Would you write out the full listing exactly, without any pictures?

*** Data records ***

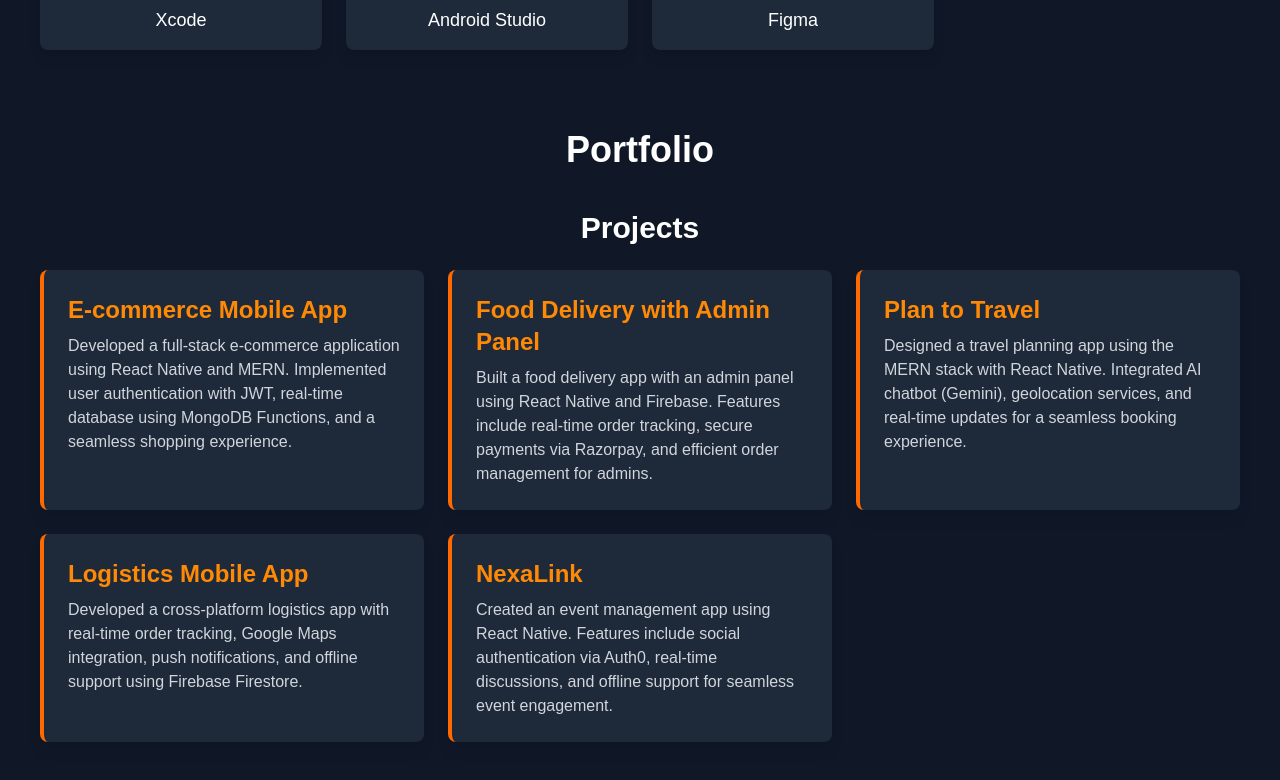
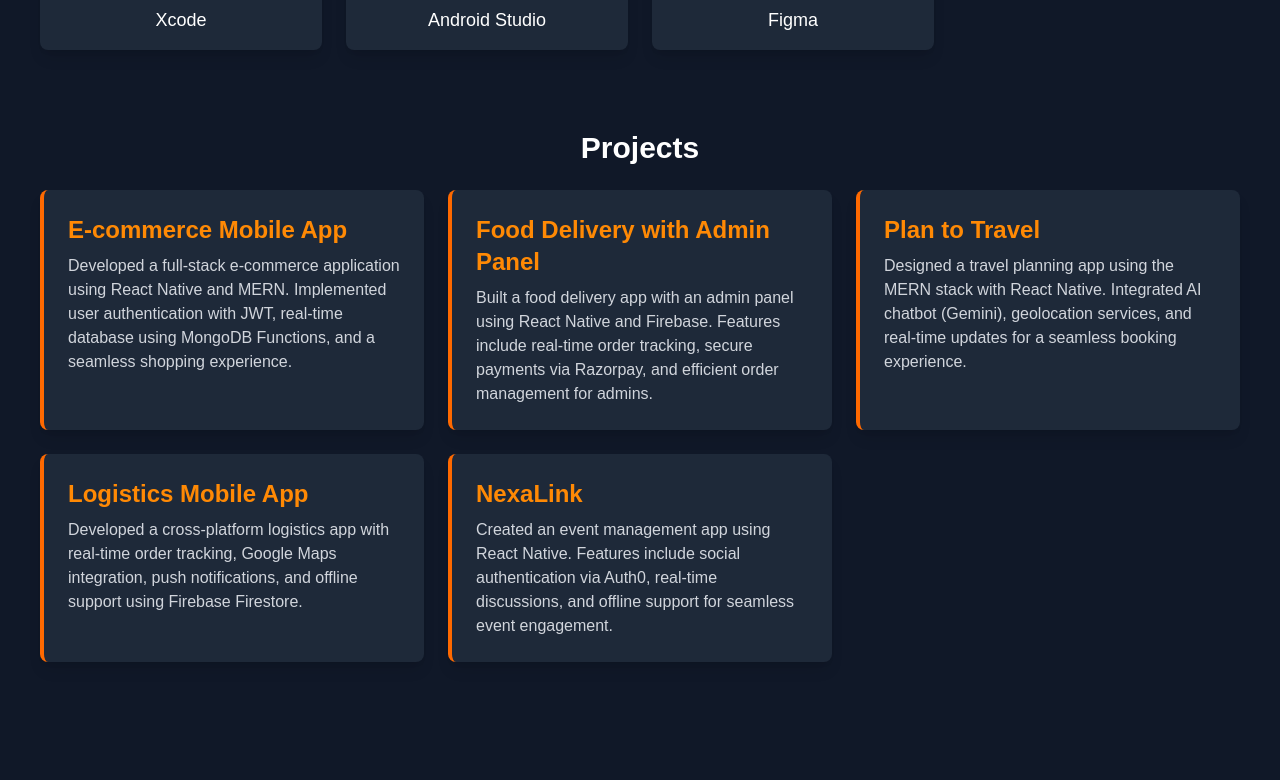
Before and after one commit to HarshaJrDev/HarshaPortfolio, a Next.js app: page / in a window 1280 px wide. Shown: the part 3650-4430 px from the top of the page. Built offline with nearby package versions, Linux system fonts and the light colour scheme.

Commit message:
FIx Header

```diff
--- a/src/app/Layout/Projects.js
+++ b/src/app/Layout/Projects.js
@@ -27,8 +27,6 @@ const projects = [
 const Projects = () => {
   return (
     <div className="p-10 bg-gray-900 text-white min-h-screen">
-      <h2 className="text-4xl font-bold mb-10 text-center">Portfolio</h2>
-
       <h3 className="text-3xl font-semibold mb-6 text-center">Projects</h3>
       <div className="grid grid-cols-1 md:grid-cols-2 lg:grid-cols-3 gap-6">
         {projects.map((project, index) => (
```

*** End of Data records ***

# Solution to the exercise
Before and after one commit to HarshaJrDev/HarshaPortfolio, a Next.js app: page / in a window 1280 px wide. Shown: the part 3650-4430 px from the top of the page. Built offline with nearby package versions, Linux system fonts and the light colour scheme.

Commit message:
FIx Header

```diff
--- a/src/app/Layout/Projects.js
+++ b/src/app/Layout/Projects.js
@@ -27,8 +27,6 @@ const projects = [
 const Projects = () => {
   return (
     <div className="p-10 bg-gray-900 text-white min-h-screen">
-      <h2 className="text-4xl font-bold mb-10 text-center">Portfolio</h2>
-
       <h3 className="text-3xl font-semibold mb-6 text-center">Projects</h3>
       <div className="grid grid-cols-1 md:grid-cols-2 lg:grid-cols-3 gap-6">
         {projects.map((project, index) => (
```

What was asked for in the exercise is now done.